DESCRIPTION OF THE TASK >> Copy every line that contains the string "background" from the entries below.

STUDY MATERIAL >>
/---
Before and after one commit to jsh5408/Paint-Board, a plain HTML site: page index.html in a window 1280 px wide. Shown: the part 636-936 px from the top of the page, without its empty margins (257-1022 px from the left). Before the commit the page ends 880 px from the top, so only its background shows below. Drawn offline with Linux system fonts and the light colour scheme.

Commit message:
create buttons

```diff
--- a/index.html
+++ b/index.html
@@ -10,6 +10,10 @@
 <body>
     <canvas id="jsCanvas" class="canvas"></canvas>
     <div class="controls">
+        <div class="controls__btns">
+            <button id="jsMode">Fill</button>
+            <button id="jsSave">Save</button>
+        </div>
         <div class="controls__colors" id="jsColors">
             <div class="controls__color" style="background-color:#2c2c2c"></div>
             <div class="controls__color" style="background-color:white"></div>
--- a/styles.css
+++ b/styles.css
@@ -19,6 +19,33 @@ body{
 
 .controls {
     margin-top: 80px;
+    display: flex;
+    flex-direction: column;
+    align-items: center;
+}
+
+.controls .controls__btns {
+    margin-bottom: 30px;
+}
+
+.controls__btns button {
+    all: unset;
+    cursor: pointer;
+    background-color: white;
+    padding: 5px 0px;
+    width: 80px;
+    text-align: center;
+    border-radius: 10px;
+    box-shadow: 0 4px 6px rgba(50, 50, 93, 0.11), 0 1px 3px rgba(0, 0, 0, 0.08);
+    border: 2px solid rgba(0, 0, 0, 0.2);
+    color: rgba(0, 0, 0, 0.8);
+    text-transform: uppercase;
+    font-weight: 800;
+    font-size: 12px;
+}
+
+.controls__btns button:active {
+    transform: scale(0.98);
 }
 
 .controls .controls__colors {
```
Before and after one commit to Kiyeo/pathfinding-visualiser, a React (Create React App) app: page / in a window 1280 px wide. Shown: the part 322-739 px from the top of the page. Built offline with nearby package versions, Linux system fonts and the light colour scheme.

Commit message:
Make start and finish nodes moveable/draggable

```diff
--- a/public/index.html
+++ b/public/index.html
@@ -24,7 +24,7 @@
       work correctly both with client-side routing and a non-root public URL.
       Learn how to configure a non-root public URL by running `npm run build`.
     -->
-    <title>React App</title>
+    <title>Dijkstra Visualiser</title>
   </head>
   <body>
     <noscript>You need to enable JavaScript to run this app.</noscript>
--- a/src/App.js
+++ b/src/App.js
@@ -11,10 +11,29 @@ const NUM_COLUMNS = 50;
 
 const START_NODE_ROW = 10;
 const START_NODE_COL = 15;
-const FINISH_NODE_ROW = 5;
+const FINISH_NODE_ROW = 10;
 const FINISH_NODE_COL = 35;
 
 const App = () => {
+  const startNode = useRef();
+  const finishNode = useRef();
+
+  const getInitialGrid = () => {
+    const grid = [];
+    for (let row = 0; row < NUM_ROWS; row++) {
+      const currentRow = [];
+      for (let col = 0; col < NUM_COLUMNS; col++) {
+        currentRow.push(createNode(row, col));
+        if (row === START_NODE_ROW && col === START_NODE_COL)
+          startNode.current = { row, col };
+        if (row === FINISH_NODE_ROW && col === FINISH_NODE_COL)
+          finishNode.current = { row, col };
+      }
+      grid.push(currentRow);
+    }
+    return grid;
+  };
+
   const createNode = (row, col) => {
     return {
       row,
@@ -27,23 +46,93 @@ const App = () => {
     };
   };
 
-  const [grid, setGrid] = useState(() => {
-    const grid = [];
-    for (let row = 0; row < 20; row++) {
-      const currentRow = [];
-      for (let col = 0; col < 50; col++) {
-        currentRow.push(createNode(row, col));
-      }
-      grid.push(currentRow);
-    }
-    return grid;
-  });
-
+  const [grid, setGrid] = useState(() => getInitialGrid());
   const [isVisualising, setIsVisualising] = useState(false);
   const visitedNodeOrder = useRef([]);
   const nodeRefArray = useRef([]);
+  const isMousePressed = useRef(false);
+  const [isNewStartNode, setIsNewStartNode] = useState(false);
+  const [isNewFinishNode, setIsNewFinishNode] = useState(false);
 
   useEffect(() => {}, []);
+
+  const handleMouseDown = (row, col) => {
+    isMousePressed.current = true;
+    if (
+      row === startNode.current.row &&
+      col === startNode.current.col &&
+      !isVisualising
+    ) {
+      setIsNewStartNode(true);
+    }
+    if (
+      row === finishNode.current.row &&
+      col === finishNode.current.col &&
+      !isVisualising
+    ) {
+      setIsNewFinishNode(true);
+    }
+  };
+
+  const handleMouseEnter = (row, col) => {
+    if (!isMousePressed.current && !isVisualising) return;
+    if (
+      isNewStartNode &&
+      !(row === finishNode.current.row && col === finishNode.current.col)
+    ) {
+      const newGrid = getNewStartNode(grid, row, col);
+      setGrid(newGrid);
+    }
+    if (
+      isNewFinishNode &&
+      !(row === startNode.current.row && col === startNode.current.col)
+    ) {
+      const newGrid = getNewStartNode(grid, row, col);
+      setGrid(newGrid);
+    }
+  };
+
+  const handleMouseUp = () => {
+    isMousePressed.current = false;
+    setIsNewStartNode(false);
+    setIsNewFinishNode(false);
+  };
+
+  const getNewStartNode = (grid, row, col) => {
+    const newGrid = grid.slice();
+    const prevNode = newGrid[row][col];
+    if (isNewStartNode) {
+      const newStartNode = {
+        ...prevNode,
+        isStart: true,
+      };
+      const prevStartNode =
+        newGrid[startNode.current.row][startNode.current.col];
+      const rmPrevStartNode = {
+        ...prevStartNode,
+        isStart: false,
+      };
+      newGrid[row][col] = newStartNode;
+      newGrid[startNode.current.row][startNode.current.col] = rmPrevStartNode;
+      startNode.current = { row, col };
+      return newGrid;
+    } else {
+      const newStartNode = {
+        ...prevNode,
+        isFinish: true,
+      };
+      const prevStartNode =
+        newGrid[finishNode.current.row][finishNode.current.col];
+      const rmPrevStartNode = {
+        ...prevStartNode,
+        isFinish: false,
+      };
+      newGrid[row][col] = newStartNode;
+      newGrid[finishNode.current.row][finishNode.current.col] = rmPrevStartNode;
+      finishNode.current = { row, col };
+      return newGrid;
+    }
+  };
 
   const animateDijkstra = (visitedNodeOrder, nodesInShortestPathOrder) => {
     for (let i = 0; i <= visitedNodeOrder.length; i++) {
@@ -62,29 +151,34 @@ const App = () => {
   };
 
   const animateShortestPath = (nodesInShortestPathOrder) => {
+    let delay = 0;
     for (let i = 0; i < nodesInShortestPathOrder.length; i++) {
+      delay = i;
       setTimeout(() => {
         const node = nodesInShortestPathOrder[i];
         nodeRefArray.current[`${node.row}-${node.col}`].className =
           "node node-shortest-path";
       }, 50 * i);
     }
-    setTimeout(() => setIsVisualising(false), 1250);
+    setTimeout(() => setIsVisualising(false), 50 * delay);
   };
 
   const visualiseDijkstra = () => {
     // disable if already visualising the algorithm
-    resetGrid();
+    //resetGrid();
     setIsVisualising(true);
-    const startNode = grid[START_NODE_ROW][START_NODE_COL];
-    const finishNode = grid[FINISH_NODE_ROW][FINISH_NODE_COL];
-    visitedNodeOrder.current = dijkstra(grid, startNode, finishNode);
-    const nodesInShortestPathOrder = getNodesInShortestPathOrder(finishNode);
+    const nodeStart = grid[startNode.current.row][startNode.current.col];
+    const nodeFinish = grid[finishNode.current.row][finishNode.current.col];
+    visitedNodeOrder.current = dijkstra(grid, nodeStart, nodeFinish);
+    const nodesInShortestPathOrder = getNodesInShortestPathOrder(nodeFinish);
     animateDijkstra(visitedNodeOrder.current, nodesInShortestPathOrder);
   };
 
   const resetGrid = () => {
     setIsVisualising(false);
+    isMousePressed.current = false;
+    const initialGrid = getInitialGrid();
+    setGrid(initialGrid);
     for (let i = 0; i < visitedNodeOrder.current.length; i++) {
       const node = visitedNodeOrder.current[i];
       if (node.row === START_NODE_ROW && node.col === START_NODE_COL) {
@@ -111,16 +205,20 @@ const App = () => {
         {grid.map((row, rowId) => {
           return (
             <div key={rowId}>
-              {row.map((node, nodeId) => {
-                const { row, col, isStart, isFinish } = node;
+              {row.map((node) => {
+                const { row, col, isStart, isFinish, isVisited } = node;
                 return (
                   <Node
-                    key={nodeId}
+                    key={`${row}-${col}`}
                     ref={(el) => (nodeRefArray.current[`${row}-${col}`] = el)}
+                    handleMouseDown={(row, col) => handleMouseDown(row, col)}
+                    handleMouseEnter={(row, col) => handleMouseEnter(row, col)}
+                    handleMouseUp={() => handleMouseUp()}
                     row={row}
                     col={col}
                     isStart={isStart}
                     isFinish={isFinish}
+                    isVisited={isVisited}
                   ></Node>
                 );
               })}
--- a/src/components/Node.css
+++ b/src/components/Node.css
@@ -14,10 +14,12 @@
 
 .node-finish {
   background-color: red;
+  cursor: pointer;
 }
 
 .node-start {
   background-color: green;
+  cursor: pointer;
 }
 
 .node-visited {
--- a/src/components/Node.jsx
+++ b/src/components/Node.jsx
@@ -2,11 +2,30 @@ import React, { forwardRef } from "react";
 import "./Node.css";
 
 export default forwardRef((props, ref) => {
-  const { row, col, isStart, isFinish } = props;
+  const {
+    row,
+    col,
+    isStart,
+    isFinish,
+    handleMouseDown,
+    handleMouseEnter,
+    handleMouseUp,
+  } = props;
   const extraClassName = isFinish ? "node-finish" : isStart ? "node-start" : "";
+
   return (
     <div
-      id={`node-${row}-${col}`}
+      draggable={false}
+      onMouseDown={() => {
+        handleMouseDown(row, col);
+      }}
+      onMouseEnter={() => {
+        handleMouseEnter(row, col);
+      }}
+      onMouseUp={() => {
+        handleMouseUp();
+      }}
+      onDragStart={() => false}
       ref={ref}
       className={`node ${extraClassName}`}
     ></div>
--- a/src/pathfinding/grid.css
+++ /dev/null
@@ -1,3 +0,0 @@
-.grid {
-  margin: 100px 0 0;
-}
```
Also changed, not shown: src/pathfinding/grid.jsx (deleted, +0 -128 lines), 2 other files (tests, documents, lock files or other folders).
\---
WRITTEN RESPONSE >>
Before and after one commit to jsh5408/Paint-Board, a plain HTML site: page index.html in a window 1280 px wide. Shown: the part 636-936 px from the top of the page, without its empty margins (257-1022 px from the left). Before the commit the page ends 880 px from the top, so only its background shows below. Drawn offline with Linux system fonts and the light colour scheme.
             <div class="controls__color" style="background-color:#2c2c2c"></div>
             <div class="controls__color" style="background-color:white"></div>
+    background-color: white;
   background-color: red;
   background-color: green;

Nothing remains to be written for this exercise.